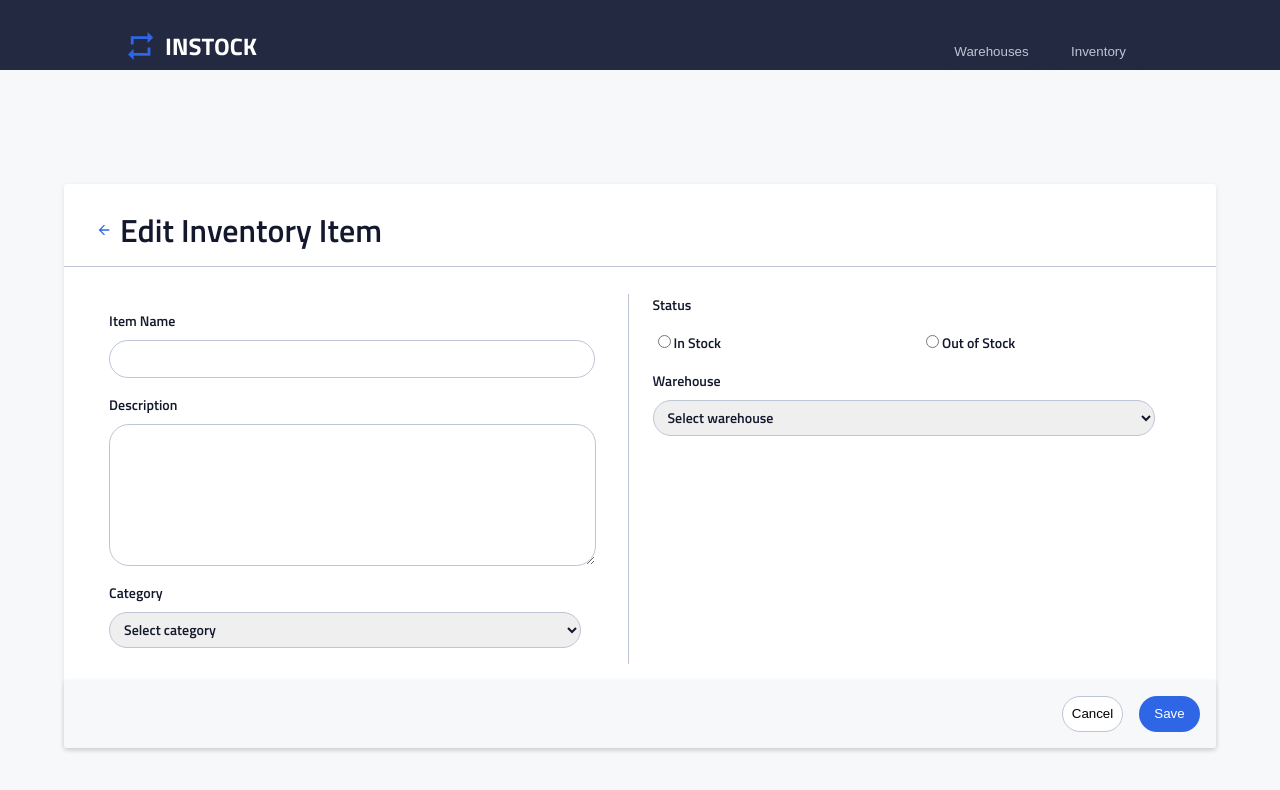
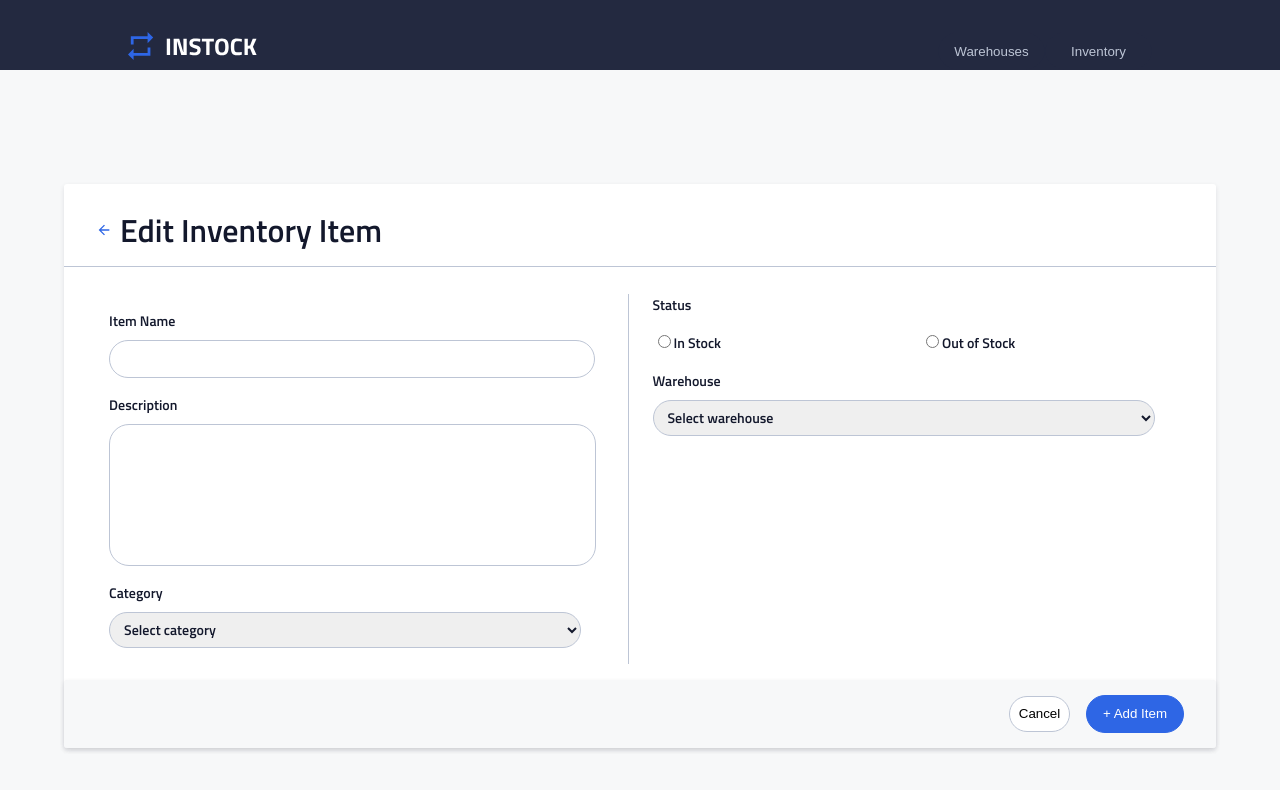
Before and after one commit to jemeryalvarado/in_stock_team1, a React (Create React App) app: page /addinventory in a window 1280 px wide. Shown: the top 790 px of the page. Built offline with nearby package versions, Linux system fonts and the light colour scheme; the HTML template or start-up script is replaced by a standard one.

Commit message:
AddNewInventory styling fixed

```diff
--- a/src/pages/AddNewInventory/AddNewInventory.js
+++ b/src/pages/AddNewInventory/AddNewInventory.js
@@ -19,6 +19,15 @@ function ShowError({errorMessage, fieldInvalid}){
     return null;
 };
 
+const inventoryObject = {
+    warehouse_id: '',
+    item_name: '',
+    description: '',
+    category: '',
+    status: '',
+    quantity: ''
+}
+
 function EditInventory({ match }) {
     const { inventoryId: inventoryId  } = useParams(); // to get the inventory id from the params route
     const navigate =  useNavigate();
@@ -26,11 +35,11 @@ function EditInventory({ match }) {
     const [itemName, setItemName] = useState('');
     const [itemDescription, setItemDescription] = useState('');
     const [category, setCategory] = useState('');
-    const [stockStatus, setStockStatus] = useState('inStock');
+    const [stockStatus, setStockStatus] = useState('');
     const [warehouse, setWarehouse] = useState('');
     const [quantity, setQuantity] = useState('');
     const [fieldStatus, setFieldStatus]= useState({});
-    const [editInventory, setEditInventory]= useState({});
+    const [editInventory, setEditInventory]= useState(inventoryObject);
 
     console.log(editInventory);
 
@@ -39,13 +48,13 @@ function EditInventory({ match }) {
         let fieldsValid = true;
 
         for (const [key,value] of Object.entries(editInventory)){
-            if(!value && key !== 'quantity') {
+            if(!value) {
                 fieldsValid = false;
                 fieldErrors[key] = "This field is required";
             }
         }
 
-        if (stockStatus === 'inStock' && !quantity) {
+        if (stockStatus === 'In Stock' && !quantity) {
             fieldsValid = false;
             fieldErrors['quantity'] = "This field is required";
         }
@@ -122,7 +131,7 @@ function EditInventory({ match }) {
                             }}>
                             <option value="" disabled>Select category</option>
                             <option value="electronics">Electronics</option>
-                            <option value="furniture">Gear</option>
+                            <option value="gear">Gear</option>
                             <option value="apparel">Apparel</option>
                             <option value="accessories">Accessories</option>
                             <option value="health">Health</option>
@@ -196,13 +205,13 @@ function EditInventory({ match }) {
                         <option value="7">Miami</option>
                         <option value="8">Boston</option>
                     </select>
-                    <ShowError fieldInvalid={fieldStatus.warehouse} errorMessage={fieldStatus.warehouse}/>
+                    <ShowError fieldInvalid={fieldStatus.warehouse_id} errorMessage={fieldStatus.warehouse_id}/>
                 </label>
             </div>
             </section>
             <div className="section__availability-section__buttons">
                 <button className="section__availability-section__buttons__cancel" type="button" onClick={() => navigate(-1)}>Cancel</button>
-                <button className="section__availability-section__buttons__save" type="button" onClick={handleSubmit}>Save</button>
+                <button className="section__availability-section__buttons__save" type="button" onClick={handleSubmit}> + Add Item</button>
             </div>
 
         </section>
--- a/src/pages/AddNewInventory/AddNewInventory.scss
+++ b/src/pages/AddNewInventory/AddNewInventory.scss
@@ -1,6 +1,10 @@
 @use '../../styles/partials/mixins' as *;
 @use '../../styles/partials/variables' as *;
 
+
+textarea{
+    resize: none;
+}
 
 .section{
     background-color: $White;
@@ -273,23 +277,21 @@
             }
 
             &__save {
-                height: 2.25rem;
-                width: 8.688rem;
-                border-radius: 1.25rem;
-                border: none;
-                background-color: $InstockIndigo;
-                color: $White;
-
-                @include media-query_('tablet') {
-                    width: 3.813rem;
-                    margin-left: 1rem;
-                    margin-right: 1rem;
+                border-radius: 20px;
+                border: 1px solid #2E66E5;
+                width: 40vw;
+                height: 33px;
+                background-color: #2E66E5;
+                color: #FFFFFF;
+                cursor: pointer;
+                @include media-query_('tablet'){
+                    width: 98px;
+                    height: 38px;
                 }
-
-                @include media-query_('desktop') {
-                    width: 3.813rem;
-                    margin-left: 1rem;
-                    margin-right: 1rem;
+                @include media-query_('desktop'){
+                    width: 98px;
+                    height: 38px;
+                    margin-right: 2rem;
                 }
             }
         }
@@ -304,13 +306,19 @@
     align-items: center;
     gap: .25rem;
     position: relative;
-    bottom: .75rem;
+    bottom: 0rem;
 
     &__errorMessage{
         color: $Red;
         position: relative;
+        @include media-query_('mobile') {
+            @include text-styles('BodySmall',true);
+          }
         @include media-query_('tablet') {
           @include text-styles('BodySmall');
+        }
+        @include media-query_('desktop') {
+            @include text-styles('BodySmall');
         }
     }
 
```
^^^^^^^^
◆ **Task instructions**
Report each line of the material in which the string "tablet" occurs.

◆ **Response for this exercise**
-                @include media-query_('tablet') {
+                @include media-query_('tablet'){
         @include media-query_('tablet') {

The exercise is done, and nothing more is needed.